*What is being asked*:
In the entries that follow, find every line containing "controls" and copy it.

Change detection data:
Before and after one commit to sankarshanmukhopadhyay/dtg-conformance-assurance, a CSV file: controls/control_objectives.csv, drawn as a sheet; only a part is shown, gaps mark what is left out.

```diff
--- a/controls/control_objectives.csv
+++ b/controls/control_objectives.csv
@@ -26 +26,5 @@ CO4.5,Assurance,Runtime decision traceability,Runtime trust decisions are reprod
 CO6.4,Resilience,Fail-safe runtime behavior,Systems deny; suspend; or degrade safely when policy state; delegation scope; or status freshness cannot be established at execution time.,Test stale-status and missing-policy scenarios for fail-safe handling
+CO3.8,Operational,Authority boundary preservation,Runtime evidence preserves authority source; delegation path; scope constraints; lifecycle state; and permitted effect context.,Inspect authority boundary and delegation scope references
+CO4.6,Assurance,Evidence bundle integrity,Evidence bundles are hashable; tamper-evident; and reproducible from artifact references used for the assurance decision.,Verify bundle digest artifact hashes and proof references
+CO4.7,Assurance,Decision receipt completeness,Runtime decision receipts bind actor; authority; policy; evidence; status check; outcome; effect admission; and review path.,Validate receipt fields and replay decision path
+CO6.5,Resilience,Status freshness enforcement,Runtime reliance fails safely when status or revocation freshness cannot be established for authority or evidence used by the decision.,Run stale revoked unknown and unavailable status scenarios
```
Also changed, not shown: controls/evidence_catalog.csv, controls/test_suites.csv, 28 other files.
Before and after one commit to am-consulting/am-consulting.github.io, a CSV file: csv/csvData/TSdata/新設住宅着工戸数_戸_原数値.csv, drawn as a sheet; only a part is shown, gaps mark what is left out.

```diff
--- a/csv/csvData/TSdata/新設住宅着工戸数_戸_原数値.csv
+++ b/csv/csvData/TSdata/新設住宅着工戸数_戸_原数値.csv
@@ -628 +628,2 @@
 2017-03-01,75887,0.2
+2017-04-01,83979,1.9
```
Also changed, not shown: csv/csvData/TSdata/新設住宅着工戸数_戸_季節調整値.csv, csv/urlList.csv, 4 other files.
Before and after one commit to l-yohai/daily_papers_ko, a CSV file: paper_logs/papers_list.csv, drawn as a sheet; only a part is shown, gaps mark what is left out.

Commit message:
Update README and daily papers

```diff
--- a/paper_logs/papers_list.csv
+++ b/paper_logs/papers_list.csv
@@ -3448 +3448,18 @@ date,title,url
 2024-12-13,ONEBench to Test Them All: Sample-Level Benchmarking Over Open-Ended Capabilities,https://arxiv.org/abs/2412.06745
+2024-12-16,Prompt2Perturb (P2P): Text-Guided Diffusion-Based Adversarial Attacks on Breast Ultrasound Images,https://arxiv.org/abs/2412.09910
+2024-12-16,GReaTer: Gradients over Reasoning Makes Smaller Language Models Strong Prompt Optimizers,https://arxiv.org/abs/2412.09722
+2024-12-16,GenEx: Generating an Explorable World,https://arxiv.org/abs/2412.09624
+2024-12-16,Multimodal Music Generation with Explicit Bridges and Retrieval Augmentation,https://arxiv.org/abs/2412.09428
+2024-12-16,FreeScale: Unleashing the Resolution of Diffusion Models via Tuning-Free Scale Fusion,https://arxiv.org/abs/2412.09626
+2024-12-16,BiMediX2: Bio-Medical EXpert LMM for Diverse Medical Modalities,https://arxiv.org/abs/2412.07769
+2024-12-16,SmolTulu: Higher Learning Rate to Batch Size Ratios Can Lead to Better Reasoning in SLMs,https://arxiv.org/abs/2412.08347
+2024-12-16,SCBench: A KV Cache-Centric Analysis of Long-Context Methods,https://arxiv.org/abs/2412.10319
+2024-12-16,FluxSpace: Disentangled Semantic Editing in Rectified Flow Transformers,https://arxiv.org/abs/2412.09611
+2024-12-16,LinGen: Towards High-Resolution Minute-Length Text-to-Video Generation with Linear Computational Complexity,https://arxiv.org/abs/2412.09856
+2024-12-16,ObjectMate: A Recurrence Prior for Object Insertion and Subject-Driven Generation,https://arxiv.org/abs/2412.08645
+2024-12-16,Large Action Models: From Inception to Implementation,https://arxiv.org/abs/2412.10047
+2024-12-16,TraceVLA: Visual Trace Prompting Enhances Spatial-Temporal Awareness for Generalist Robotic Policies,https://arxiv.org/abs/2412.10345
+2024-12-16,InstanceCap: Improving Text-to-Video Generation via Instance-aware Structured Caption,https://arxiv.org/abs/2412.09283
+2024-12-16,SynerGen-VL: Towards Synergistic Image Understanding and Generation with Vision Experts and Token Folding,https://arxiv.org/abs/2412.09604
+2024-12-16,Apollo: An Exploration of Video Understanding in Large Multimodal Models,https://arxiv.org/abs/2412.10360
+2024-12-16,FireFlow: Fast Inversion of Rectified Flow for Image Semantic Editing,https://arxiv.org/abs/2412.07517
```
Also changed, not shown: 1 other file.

*Solved exercise*:
Before and after one commit to sankarshanmukhopadhyay/dtg-conformance-assurance, a CSV file: controls/control_objectives.csv, drawn as a sheet; only a part is shown, gaps mark what is left out.
--- a/controls/control_objectives.csv
+++ b/controls/control_objectives.csv
Also changed, not shown: controls/evidence_catalog.csv, controls/test_suites.csv, 28 other files.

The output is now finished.